START Recorded information

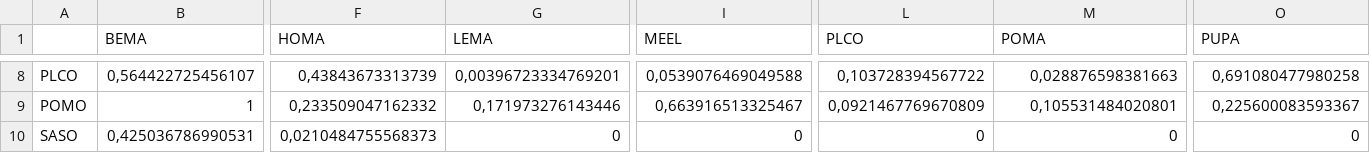
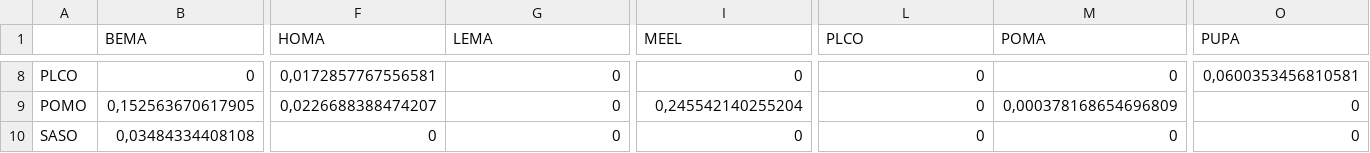
Before and after one commit to garciacallejas/MCT_SAD, a CSV file: results/alpha.csv, drawn as a sheet; only a part is shown, gaps mark what is left out; the diff covers the shown part only; the diff names each change by its address in the sheet, - before the commit and + after, or states it on an @@ line.

```diff
--- a/results/alpha.csv
+++ b/results/alpha.csv
-B8 (BEMA): 0,564422725456107
+B8 (BEMA): 0
-F8 (HOMA): 0,43843673313739
+F8 (HOMA): 0,0172857767556581
-G8 (LEMA): 0,00396723334769201
+G8 (LEMA): 0
-I8 (MEEL): 0,0539076469049588
+I8 (MEEL): 0
-L8 (PLCO): 0,103728394567722
+L8 (PLCO): 0
-M8 (POMA): 0,028876598381663
+M8 (POMA): 0
-O8 (PUPA): 0,691080477980258
+O8 (PUPA): 0,0600353456810581
-B9 (BEMA): 1
+B9 (BEMA): 0,152563670617905
-F9 (HOMA): 0,233509047162332
+F9 (HOMA): 0,0226688388474207
-G9 (LEMA): 0,171973276143446
+G9 (LEMA): 0
-I9 (MEEL): 0,663916513325467
+I9 (MEEL): 0,245542140255204
-L9 (PLCO): 0,0921467769670809
+L9 (PLCO): 0
-M9 (POMA): 0,105531484020801
+M9 (POMA): 0,000378168654696809
-O9 (PUPA): 0,225600083593367
+O9 (PUPA): 0
-B10 (BEMA): 0,425036786990531
+B10 (BEMA): 0,03484334408108
-F10 (HOMA): 0,0210484755568373
+F10 (HOMA): 0
```
Also changed, not shown: 132 edited cells elsewhere in this file, results/lambda.csv, 14 other files.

END Recorded information

▶ **What to work on**
The answer must consist of every line from the entries that holds the string "alpha".

▶ **Your solution**
Before and after one commit to garciacallejas/MCT_SAD, a CSV file: results/alpha.csv, drawn as a sheet; only a part is shown, gaps mark what is left out; the diff covers the shown part only; the diff names each change by its address in the sheet, - before the commit and + after, or states it on an @@ line.
--- a/results/alpha.csv
+++ b/results/alpha.csv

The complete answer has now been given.